___ Exercise data ___

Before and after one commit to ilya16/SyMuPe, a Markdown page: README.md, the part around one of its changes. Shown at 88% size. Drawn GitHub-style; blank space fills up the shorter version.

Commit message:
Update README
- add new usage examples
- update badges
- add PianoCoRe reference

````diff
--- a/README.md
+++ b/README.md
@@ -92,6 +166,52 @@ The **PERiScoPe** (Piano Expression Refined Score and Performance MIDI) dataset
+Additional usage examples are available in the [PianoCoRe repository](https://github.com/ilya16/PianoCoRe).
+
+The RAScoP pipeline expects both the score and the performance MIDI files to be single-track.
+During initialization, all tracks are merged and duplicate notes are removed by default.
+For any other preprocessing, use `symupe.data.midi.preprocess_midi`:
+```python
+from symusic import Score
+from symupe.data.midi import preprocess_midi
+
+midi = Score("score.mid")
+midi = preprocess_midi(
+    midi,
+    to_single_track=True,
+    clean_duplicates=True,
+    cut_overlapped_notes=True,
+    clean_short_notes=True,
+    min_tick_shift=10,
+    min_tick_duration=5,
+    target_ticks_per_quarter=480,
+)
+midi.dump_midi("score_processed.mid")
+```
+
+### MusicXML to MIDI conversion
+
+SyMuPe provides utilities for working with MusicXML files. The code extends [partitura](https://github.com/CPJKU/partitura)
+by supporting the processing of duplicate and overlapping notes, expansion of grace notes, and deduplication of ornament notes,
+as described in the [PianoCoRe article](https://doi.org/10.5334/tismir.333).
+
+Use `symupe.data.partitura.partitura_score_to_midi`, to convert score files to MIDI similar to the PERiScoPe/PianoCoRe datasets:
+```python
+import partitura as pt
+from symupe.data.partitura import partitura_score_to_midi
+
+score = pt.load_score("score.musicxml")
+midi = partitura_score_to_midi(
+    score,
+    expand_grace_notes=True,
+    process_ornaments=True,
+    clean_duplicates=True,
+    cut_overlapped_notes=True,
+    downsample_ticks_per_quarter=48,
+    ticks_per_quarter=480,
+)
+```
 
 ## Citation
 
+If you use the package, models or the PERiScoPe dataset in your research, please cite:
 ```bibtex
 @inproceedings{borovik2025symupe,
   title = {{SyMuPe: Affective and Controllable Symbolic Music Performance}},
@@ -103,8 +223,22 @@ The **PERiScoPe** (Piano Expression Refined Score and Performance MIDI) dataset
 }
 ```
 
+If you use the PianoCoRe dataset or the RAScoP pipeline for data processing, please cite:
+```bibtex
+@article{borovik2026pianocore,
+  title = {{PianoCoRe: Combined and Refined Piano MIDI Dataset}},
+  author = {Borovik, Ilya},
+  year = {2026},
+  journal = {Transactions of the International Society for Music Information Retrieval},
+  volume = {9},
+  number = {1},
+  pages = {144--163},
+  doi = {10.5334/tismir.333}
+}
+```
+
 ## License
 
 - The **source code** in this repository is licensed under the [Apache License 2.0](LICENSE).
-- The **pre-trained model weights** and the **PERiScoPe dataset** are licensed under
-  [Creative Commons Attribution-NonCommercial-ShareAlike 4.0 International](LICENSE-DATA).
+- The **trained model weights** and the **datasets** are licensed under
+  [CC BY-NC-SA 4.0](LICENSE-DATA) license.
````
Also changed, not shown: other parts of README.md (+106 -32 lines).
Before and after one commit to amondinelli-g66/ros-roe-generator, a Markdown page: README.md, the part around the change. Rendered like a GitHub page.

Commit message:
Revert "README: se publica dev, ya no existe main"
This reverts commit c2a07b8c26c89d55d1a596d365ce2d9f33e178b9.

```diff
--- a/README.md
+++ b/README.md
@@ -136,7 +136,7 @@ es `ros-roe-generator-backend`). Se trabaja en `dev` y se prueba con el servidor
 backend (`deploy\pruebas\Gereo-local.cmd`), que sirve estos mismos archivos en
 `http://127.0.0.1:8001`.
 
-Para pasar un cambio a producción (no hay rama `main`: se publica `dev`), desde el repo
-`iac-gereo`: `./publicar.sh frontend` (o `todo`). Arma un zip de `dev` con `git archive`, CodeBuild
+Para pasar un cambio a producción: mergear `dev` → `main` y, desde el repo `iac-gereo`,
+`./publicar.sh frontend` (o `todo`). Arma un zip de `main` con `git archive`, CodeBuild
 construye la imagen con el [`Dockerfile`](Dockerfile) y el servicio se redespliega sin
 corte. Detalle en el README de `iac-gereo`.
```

___

> Requirement:
Extract, from the listing above, every line where the string "under" occurs.

> Solution for this task:
 - The **source code** in this repository is licensed under the [Apache License 2.0](LICENSE).
-- The **pre-trained model weights** and the **PERiScoPe dataset** are licensed under
+- The **trained model weights** and the **datasets** are licensed under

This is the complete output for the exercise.